-- Requirement --
Retype all data exactly as given. Pictures should not be retyped.

-- Provided material --
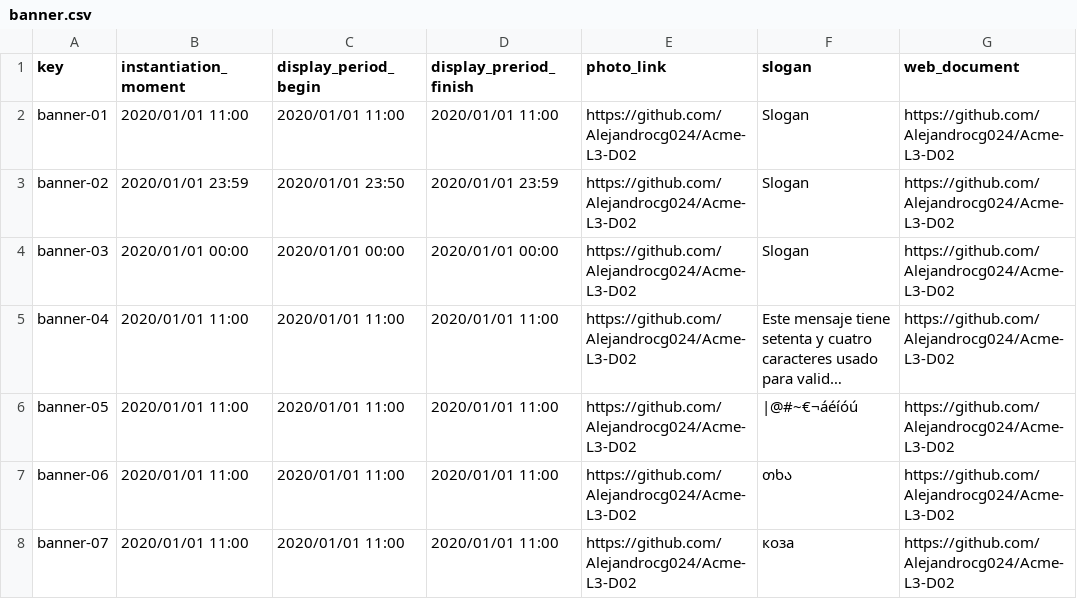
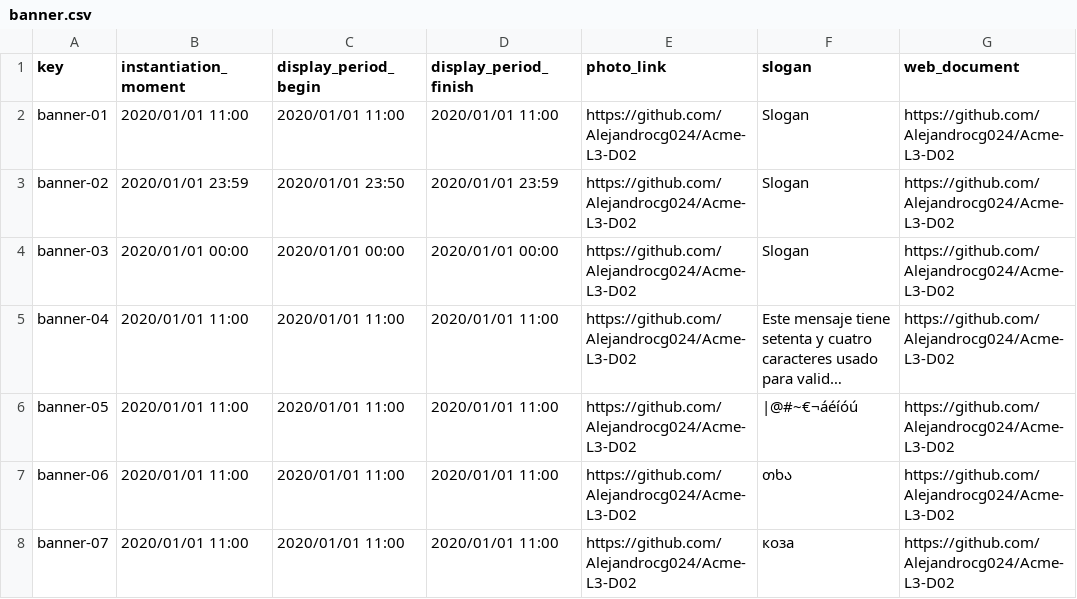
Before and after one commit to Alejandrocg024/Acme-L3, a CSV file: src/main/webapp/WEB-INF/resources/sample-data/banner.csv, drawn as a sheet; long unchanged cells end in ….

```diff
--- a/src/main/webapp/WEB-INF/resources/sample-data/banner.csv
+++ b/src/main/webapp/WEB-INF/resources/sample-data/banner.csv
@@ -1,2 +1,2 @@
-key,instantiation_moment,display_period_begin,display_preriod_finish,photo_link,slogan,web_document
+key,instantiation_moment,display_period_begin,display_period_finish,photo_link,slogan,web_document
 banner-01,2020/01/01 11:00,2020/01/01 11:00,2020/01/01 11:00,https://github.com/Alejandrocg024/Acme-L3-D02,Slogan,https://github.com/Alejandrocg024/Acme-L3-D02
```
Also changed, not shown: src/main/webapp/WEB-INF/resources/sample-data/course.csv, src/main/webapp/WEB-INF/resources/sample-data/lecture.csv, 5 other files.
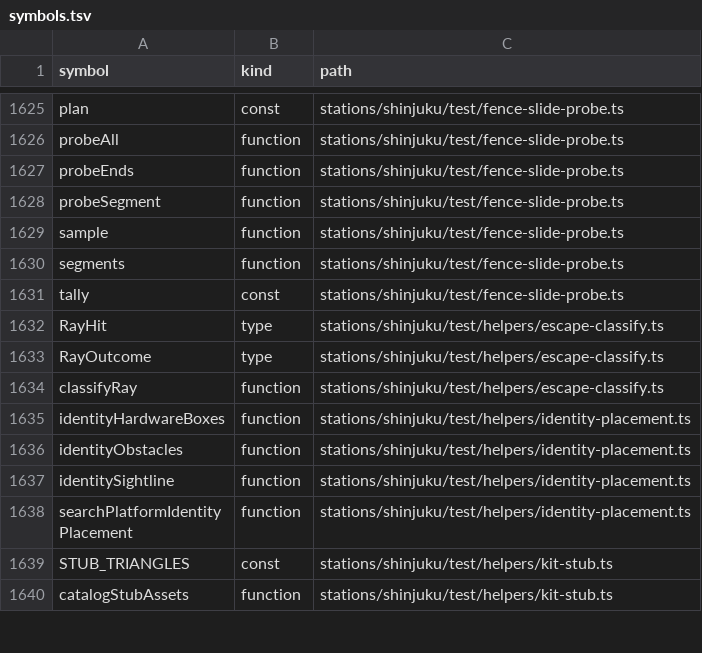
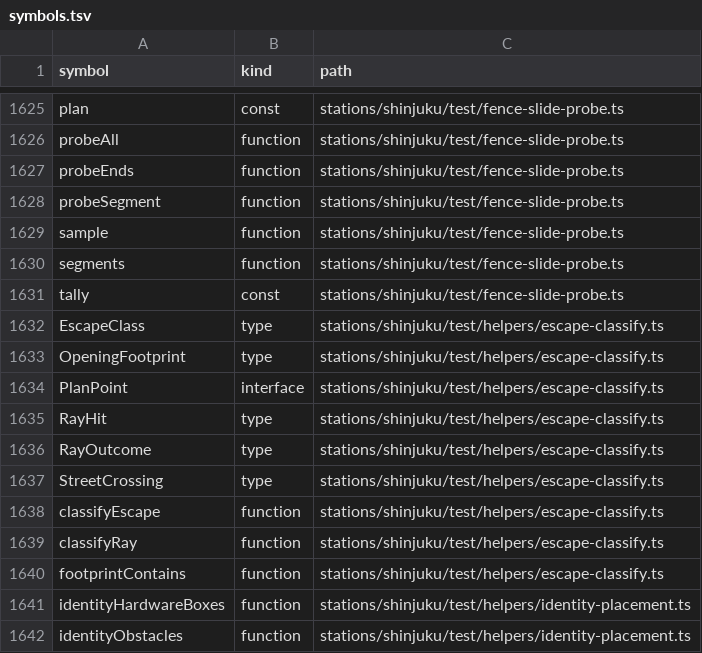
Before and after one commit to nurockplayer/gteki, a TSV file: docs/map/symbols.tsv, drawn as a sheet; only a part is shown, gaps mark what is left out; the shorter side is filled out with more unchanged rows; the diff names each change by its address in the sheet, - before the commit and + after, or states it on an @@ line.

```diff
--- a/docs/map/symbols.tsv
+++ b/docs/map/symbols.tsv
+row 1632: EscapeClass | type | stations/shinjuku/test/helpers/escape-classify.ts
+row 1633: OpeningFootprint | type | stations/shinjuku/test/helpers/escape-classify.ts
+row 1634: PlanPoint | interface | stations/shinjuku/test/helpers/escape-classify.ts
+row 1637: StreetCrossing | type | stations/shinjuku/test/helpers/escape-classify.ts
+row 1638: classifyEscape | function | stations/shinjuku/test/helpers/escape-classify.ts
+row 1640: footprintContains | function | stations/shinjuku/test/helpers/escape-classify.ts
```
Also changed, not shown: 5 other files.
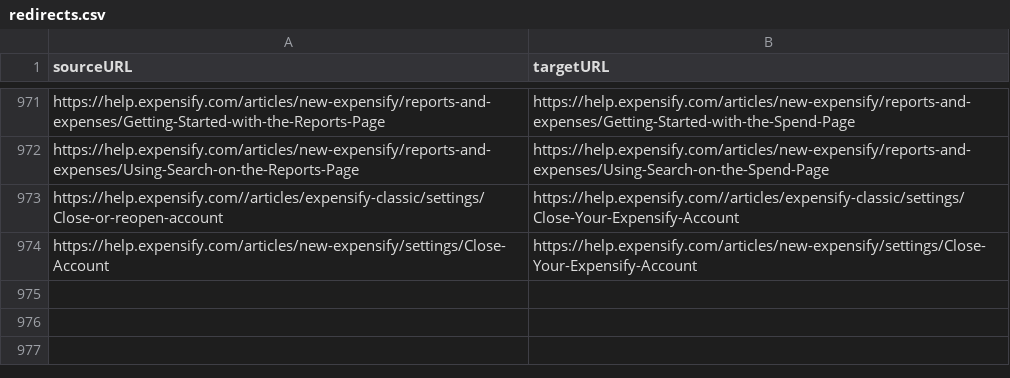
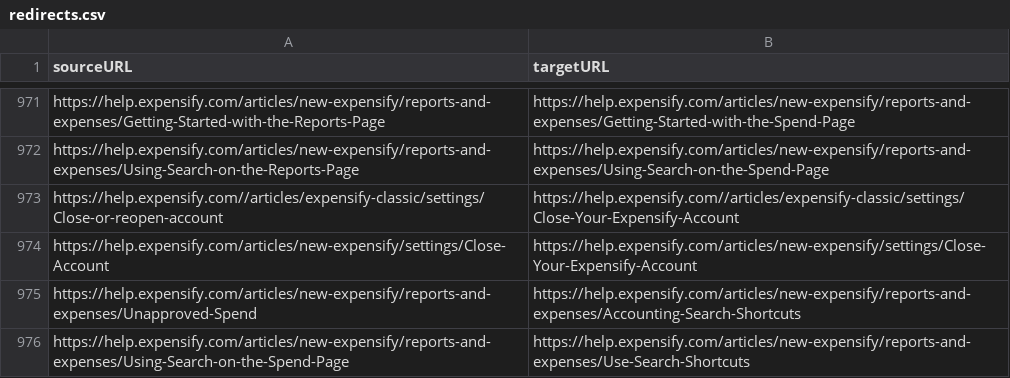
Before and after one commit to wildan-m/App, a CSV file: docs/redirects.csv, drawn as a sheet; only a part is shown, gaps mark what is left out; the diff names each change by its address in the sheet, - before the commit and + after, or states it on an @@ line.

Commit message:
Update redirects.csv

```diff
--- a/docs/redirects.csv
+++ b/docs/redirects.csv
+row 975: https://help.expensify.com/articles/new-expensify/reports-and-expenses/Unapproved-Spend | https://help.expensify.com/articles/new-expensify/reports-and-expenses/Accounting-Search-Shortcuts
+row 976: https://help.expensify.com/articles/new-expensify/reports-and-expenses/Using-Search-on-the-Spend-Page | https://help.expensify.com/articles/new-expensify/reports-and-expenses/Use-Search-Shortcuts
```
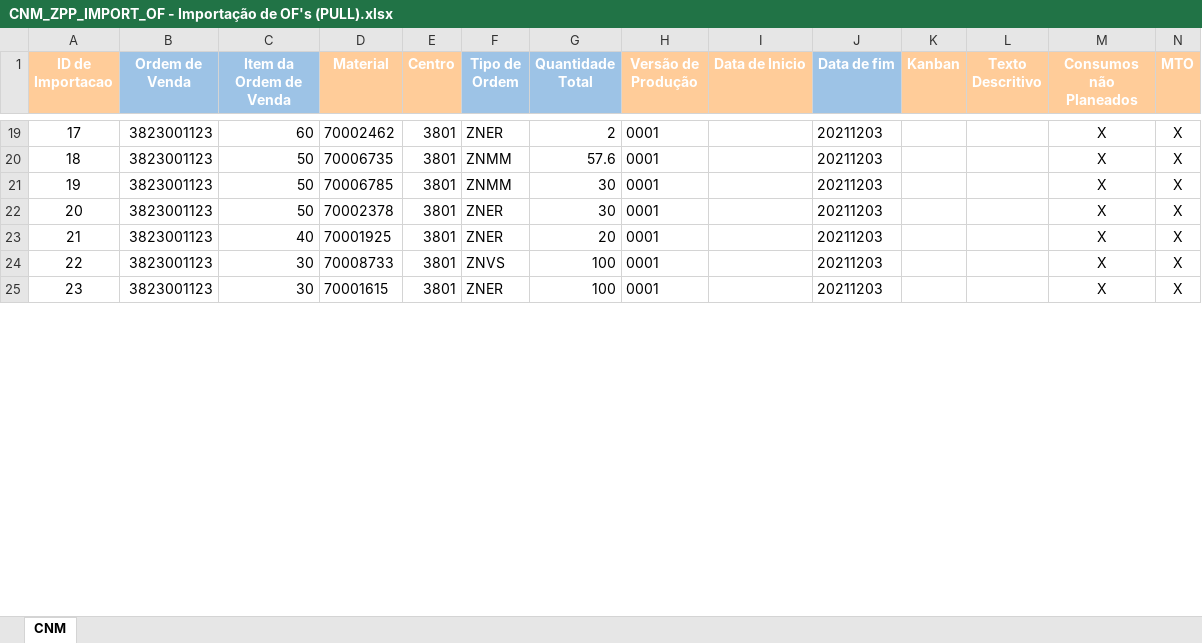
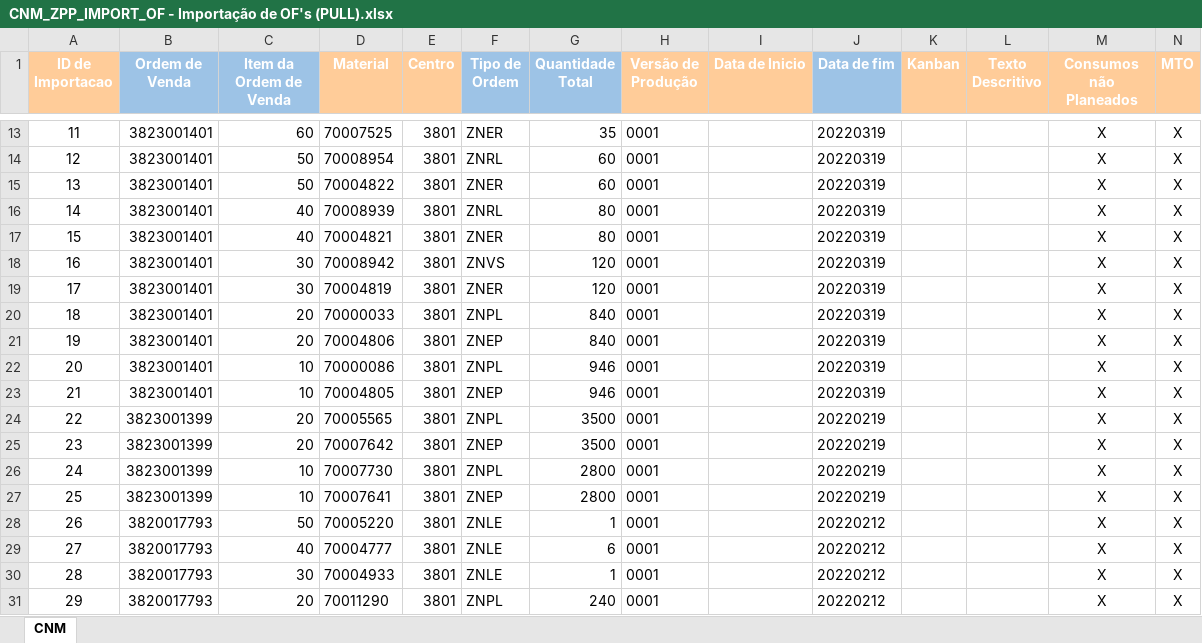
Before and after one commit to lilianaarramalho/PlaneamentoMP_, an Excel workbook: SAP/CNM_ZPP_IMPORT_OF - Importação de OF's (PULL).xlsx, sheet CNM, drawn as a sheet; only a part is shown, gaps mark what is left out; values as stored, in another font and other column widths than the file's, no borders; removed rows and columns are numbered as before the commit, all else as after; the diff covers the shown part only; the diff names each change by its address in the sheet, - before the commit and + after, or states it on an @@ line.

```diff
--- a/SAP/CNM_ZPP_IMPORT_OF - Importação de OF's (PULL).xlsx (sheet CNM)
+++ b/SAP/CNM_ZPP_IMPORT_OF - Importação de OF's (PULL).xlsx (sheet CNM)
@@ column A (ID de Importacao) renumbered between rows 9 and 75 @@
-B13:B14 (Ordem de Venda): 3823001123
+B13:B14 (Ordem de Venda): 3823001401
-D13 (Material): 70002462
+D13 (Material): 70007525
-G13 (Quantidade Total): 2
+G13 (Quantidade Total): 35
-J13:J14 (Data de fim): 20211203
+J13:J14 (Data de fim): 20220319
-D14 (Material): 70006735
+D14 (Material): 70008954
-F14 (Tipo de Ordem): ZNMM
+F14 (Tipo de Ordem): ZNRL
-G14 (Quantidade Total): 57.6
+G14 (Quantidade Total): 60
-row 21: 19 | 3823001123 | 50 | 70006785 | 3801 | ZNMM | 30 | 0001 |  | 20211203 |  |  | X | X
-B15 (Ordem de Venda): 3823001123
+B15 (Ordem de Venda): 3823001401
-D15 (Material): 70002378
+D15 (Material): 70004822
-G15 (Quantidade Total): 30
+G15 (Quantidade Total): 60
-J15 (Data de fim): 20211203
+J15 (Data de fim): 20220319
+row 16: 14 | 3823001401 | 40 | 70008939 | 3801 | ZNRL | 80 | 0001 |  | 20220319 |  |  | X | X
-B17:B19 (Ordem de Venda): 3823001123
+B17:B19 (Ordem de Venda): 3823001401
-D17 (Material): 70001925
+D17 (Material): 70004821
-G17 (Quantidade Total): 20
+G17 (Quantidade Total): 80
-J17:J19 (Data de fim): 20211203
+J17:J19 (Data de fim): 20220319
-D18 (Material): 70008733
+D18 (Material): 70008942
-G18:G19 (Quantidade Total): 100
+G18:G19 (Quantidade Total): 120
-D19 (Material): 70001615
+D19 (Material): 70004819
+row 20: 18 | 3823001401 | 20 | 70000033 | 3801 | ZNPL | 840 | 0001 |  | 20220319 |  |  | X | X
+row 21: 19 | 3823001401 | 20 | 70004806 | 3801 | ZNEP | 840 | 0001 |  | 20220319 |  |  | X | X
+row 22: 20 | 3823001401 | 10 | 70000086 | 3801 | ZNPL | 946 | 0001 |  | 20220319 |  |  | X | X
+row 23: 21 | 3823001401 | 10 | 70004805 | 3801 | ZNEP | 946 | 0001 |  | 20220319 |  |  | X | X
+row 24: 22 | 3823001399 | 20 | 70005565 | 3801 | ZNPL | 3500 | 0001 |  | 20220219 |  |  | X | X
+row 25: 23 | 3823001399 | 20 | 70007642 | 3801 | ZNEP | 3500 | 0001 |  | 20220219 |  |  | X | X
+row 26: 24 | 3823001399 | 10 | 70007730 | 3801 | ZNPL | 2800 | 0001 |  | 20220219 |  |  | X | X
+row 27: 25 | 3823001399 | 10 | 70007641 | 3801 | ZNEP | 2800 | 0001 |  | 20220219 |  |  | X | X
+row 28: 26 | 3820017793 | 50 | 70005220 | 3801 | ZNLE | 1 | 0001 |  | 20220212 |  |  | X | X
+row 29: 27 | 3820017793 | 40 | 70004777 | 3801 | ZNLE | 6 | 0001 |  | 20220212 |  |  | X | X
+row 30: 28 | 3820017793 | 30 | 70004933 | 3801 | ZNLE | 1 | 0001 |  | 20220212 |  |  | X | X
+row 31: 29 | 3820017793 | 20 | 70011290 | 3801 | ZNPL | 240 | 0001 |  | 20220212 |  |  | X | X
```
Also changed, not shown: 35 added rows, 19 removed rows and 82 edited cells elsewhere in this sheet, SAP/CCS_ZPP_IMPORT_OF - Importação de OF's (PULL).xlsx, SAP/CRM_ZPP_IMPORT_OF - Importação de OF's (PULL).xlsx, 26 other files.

-- Output of the task --
Before and after one commit to Alejandrocg024/Acme-L3, a CSV file: src/main/webapp/WEB-INF/resources/sample-data/banner.csv, drawn as a sheet; long unchanged cells end in ….

```diff
--- a/src/main/webapp/WEB-INF/resources/sample-data/banner.csv
+++ b/src/main/webapp/WEB-INF/resources/sample-data/banner.csv
@@ -1,2 +1,2 @@
-key,instantiation_moment,display_period_begin,display_preriod_finish,photo_link,slogan,web_document
+key,instantiation_moment,display_period_begin,display_period_finish,photo_link,slogan,web_document
 banner-01,2020/01/01 11:00,2020/01/01 11:00,2020/01/01 11:00,https://github.com/Alejandrocg024/Acme-L3-D02,Slogan,https://github.com/Alejandrocg024/Acme-L3-D02
```
Also changed, not shown: src/main/webapp/WEB-INF/resources/sample-data/course.csv, src/main/webapp/WEB-INF/resources/sample-data/lecture.csv, 5 other files.
Before and after one commit to nurockplayer/gteki, a TSV file: docs/map/symbols.tsv, drawn as a sheet; only a part is shown, gaps mark what is left out; the shorter side is filled out with more unchanged rows; the diff names each change by its address in the sheet, - before the commit and + after, or states it on an @@ line.

```diff
--- a/docs/map/symbols.tsv
+++ b/docs/map/symbols.tsv
+row 1632: EscapeClass | type | stations/shinjuku/test/helpers/escape-classify.ts
+row 1633: OpeningFootprint | type | stations/shinjuku/test/helpers/escape-classify.ts
+row 1634: PlanPoint | interface | stations/shinjuku/test/helpers/escape-classify.ts
+row 1637: StreetCrossing | type | stations/shinjuku/test/helpers/escape-classify.ts
+row 1638: classifyEscape | function | stations/shinjuku/test/helpers/escape-classify.ts
+row 1640: footprintContains | function | stations/shinjuku/test/helpers/escape-classify.ts
```
Also changed, not shown: 5 other files.
Before and after one commit to wildan-m/App, a CSV file: docs/redirects.csv, drawn as a sheet; only a part is shown, gaps mark what is left out; the diff names each change by its address in the sheet, - before the commit and + after, or states it on an @@ line.

Commit message:
Update redirects.csv

```diff
--- a/docs/redirects.csv
+++ b/docs/redirects.csv
+row 975: https://help.expensify.com/articles/new-expensify/reports-and-expenses/Unapproved-Spend | https://help.expensify.com/articles/new-expensify/reports-and-expenses/Accounting-Search-Shortcuts
+row 976: https://help.expensify.com/articles/new-expensify/reports-and-expenses/Using-Search-on-the-Spend-Page | https://help.expensify.com/articles/new-expensify/reports-and-expenses/Use-Search-Shortcuts
```
Before and after one commit to lilianaarramalho/PlaneamentoMP_, an Excel workbook: SAP/CNM_ZPP_IMPORT_OF - Importação de OF's (PULL).xlsx, sheet CNM, drawn as a sheet; only a part is shown, gaps mark what is left out; values as stored, in another font and other column widths than the file's, no borders; removed rows and columns are numbered as before the commit, all else as after; the diff covers the shown part only; the diff names each change by its address in the sheet, - before the commit and + after, or states it on an @@ line.

```diff
--- a/SAP/CNM_ZPP_IMPORT_OF - Importação de OF's (PULL).xlsx (sheet CNM)
+++ b/SAP/CNM_ZPP_IMPORT_OF - Importação de OF's (PULL).xlsx (sheet CNM)
@@ column A (ID de Importacao) renumbered between rows 9 and 75 @@
-B13:B14 (Ordem de Venda): 3823001123
+B13:B14 (Ordem de Venda): 3823001401
-D13 (Material): 70002462
+D13 (Material): 70007525
-G13 (Quantidade Total): 2
+G13 (Quantidade Total): 35
-J13:J14 (Data de fim): 20211203
+J13:J14 (Data de fim): 20220319
-D14 (Material): 70006735
+D14 (Material): 70008954
-F14 (Tipo de Ordem): ZNMM
+F14 (Tipo de Ordem): ZNRL
-G14 (Quantidade Total): 57.6
+G14 (Quantidade Total): 60
-row 21: 19 | 3823001123 | 50 | 70006785 | 3801 | ZNMM | 30 | 0001 |  | 20211203 |  |  | X | X
-B15 (Ordem de Venda): 3823001123
+B15 (Ordem de Venda): 3823001401
-D15 (Material): 70002378
+D15 (Material): 70004822
-G15 (Quantidade Total): 30
+G15 (Quantidade Total): 60
-J15 (Data de fim): 20211203
+J15 (Data de fim): 20220319
+row 16: 14 | 3823001401 | 40 | 70008939 | 3801 | ZNRL | 80 | 0001 |  | 20220319 |  |  | X | X
-B17:B19 (Ordem de Venda): 3823001123
+B17:B19 (Ordem de Venda): 3823001401
-D17 (Material): 70001925
+D17 (Material): 70004821
-G17 (Quantidade Total): 20
+G17 (Quantidade Total): 80
-J17:J19 (Data de fim): 20211203
+J17:J19 (Data de fim): 20220319
-D18 (Material): 70008733
+D18 (Material): 70008942
-G18:G19 (Quantidade Total): 100
+G18:G19 (Quantidade Total): 120
-D19 (Material): 70001615
+D19 (Material): 70004819
+row 20: 18 | 3823001401 | 20 | 70000033 | 3801 | ZNPL | 840 | 0001 |  | 20220319 |  |  | X | X
+row 21: 19 | 3823001401 | 20 | 70004806 | 3801 | ZNEP | 840 | 0001 |  | 20220319 |  |  | X | X
+row 22: 20 | 3823001401 | 10 | 70000086 | 3801 | ZNPL | 946 | 0001 |  | 20220319 |  |  | X | X
+row 23: 21 | 3823001401 | 10 | 70004805 | 3801 | ZNEP | 946 | 0001 |  | 20220319 |  |  | X | X
+row 24: 22 | 3823001399 | 20 | 70005565 | 3801 | ZNPL | 3500 | 0001 |  | 20220219 |  |  | X | X
+row 25: 23 | 3823001399 | 20 | 70007642 | 3801 | ZNEP | 3500 | 0001 |  | 20220219 |  |  | X | X
+row 26: 24 | 3823001399 | 10 | 70007730 | 3801 | ZNPL | 2800 | 0001 |  | 20220219 |  |  | X | X
+row 27: 25 | 3823001399 | 10 | 70007641 | 3801 | ZNEP | 2800 | 0001 |  | 20220219 |  |  | X | X
+row 28: 26 | 3820017793 | 50 | 70005220 | 3801 | ZNLE | 1 | 0001 |  | 20220212 |  |  | X | X
+row 29: 27 | 3820017793 | 40 | 70004777 | 3801 | ZNLE | 6 | 0001 |  | 20220212 |  |  | X | X
+row 30: 28 | 3820017793 | 30 | 70004933 | 3801 | ZNLE | 1 | 0001 |  | 20220212 |  |  | X | X
+row 31: 29 | 3820017793 | 20 | 70011290 | 3801 | ZNPL | 240 | 0001 |  | 20220212 |  |  | X | X
```
Also changed, not shown: 35 added rows, 19 removed rows and 82 edited cells elsewhere in this sheet, SAP/CCS_ZPP_IMPORT_OF - Importação de OF's (PULL).xlsx, SAP/CRM_ZPP_IMPORT_OF - Importação de OF's (PULL).xlsx, 26 other files.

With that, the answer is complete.